The number one reason that students score poorly on reading comprehension assessments is because they can’t decode. If you can’t accurately read the words in the text, then it will be impossible to accurately comprehend the message being conveyed.
Students may also present as having poor comprehension when in fact they have poor working memory. If students are not permitted to look back into the text they have just read to assist in finding the answer, it could well be that their working memory is being tested and not their comprehension of the text. It is also worthwhile keeping in mind that it is much more difficult to comprehend text that has been read aloud compared to text that has been read silently.
Assuming that a student really does have poor comprehension (as opposed to poor decoding skills or a poor working memory), the most common underlying areas of weakness are poor vocabulary knowledge and/or poor general knowledge.
If the meaning of a high proportion of the words in the text are not understood (this is often true of technical texts) then it will be impossible to understand the text as a whole, even if you can accurately read the words. In contrast, if the majority of words in a sentence are known, it is often possible to deduce the meaning of the unknown word(s). For example, read this sentence:
We huddled inside the quinzhee that we had made from the soft snow.
If you didn’t know the meaning of the word ‘quinzhee’ you could surmise that given that you ‘huddled inside’ and that it was ‘made from snow’ that it was some kind of shelter made from snow. Of course, you could also be wrong!
Good vocabulary knowledge also requires the reader to know the often multiple meanings of a word and then to be able to select the correct meaning in the context of the sentence and passage being read. Think of the word ‘blue’. Blue can be a colour, but it can also refer to royalty (as in blue blood) or being sad (as in feeling blue) or having an argument.
It is also important to have a wide general knowledge beyond the basic meaning of a word. Read these sentences:
It was Mother’s Day on Sunday. Sue wondered if her mother would like a necklace. She gave the jeweller her bankcard, but he soon handed back the card, shook his head and said, “Payment declined.”

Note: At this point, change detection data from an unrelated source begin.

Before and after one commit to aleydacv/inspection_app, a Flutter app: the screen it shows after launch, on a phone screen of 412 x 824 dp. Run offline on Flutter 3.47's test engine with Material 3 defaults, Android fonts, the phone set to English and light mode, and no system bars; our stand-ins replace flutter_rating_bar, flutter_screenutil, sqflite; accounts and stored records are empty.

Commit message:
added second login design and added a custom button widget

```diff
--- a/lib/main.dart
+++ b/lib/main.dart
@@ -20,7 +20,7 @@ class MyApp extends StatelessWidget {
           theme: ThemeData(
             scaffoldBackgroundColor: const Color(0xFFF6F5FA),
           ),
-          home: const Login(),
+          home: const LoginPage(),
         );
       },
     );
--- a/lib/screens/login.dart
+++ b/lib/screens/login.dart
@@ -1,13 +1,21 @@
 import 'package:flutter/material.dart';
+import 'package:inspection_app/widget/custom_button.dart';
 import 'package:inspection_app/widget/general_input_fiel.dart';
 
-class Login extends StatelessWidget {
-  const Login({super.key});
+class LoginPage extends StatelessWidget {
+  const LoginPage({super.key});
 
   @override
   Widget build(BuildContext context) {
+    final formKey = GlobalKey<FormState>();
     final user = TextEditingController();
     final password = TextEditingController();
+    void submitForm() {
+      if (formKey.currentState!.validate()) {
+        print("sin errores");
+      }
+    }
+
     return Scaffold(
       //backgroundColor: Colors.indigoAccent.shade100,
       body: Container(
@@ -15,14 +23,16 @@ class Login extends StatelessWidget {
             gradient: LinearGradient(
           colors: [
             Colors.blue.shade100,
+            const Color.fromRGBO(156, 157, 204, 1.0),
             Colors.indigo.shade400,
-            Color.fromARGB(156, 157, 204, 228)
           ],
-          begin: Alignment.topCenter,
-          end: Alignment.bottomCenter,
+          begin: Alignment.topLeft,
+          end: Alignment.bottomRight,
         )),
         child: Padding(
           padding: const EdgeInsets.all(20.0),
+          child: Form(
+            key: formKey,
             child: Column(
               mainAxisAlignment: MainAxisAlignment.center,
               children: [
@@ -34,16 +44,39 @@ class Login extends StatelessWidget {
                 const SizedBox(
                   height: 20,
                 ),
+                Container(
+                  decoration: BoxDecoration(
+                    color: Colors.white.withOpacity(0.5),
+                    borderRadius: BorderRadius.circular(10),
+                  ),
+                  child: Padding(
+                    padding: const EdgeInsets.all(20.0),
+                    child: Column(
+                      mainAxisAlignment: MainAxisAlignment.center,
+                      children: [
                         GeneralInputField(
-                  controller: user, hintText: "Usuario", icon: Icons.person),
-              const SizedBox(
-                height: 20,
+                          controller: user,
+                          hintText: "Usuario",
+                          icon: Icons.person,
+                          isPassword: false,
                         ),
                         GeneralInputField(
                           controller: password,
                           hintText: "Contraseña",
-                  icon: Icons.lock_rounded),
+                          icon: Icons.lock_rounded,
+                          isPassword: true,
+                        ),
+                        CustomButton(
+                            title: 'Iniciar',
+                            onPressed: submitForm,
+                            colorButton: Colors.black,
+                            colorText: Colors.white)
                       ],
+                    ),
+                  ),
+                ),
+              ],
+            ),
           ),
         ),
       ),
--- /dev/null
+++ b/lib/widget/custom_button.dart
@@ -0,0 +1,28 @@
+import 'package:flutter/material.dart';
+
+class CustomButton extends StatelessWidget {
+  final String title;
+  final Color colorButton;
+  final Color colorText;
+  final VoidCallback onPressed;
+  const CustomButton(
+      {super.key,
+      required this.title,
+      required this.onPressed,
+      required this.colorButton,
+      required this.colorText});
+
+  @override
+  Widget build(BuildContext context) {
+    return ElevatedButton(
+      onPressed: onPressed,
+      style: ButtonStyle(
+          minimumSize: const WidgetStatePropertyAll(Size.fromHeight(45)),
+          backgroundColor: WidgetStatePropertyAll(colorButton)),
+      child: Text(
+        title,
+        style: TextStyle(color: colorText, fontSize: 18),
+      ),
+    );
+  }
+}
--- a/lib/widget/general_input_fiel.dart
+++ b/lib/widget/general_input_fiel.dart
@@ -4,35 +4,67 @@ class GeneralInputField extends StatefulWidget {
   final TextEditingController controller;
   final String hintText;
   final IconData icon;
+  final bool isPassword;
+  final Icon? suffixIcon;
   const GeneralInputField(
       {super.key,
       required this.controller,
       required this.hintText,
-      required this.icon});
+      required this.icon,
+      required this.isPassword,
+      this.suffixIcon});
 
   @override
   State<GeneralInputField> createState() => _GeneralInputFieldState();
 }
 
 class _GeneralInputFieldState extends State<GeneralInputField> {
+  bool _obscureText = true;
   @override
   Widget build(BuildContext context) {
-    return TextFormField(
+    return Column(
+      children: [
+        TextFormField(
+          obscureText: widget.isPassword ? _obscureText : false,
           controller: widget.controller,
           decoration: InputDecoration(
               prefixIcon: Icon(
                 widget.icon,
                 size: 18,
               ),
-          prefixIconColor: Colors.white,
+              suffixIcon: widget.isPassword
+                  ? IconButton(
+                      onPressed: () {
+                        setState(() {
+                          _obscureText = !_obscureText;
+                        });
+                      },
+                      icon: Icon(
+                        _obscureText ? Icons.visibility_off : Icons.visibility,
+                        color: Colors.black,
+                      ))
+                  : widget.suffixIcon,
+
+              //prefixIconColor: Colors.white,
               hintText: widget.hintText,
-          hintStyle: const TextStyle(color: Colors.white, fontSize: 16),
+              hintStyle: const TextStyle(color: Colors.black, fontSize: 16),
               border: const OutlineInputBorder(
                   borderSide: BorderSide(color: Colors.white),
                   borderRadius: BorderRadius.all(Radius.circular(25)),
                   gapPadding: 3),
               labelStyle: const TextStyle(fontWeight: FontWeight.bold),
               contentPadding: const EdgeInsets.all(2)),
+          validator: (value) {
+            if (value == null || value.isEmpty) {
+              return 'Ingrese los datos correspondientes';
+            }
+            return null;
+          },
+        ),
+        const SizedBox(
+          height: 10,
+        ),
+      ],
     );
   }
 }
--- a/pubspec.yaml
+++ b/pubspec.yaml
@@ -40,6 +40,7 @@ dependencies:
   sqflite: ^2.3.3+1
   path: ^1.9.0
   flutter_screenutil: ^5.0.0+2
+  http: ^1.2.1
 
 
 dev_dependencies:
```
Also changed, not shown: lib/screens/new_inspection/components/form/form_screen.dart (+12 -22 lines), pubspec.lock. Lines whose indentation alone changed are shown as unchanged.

To understand this passage, you need to know that it is a common convention to give your mother a present on Mother’s day. There is no mention of the word ‘present’ you have to make the connection yourself. You need to know that you can buy a necklace from a jeweller and that payment can be made using a bankcard. You would also need to know that if you don’t have sufficient money in your account, you will not be able to use the bankcard to make the payment. You might then infer that now Sue has a problem and that she might feel upset. We could also make some predictions as to what she might do next. A skilled reader needs all this background knowledge to understand the text and the reasons for the characters’ actions.
Good comprehension also requires you to understand the words connecting sentences and parts of sentences (conjunctions). Compare the following:
Tom was upset. He submitted his assignment late.
Tom was upset because he submitted his assignment late.
Tom was upset so he submitted his assignment late.
In the first sentence we don’t know why Tom was upset or why he submitted his assignment late. In the second sentence, the conjunction ‘because’ tells the reader why Tom was upset (but we don’t know why he submitted his assignment late). In the third sentence, the conjunction ‘so’ tells the reader why Tom submitted his assignment late (but we don’t know why he was upset).
Lastly, it is important to look at the type of comprehension questions being asked. The most basic type of comprehension is literal comprehension in which the answers to the questions can be determined simply by looking back in the text. However, good comprehenders can infer the author’s intentions and synthesise and make sense of the text. They can also incorporate their own knowledge and values to evaluate the text. Thus, there are many factors to consider in determining a student’s comprehension skills.
Oakhill, J., Cain, K., & Elbro, C. (2015). Understanding and Teaching Reading Comprehension: A Handbook. Routledge: New York.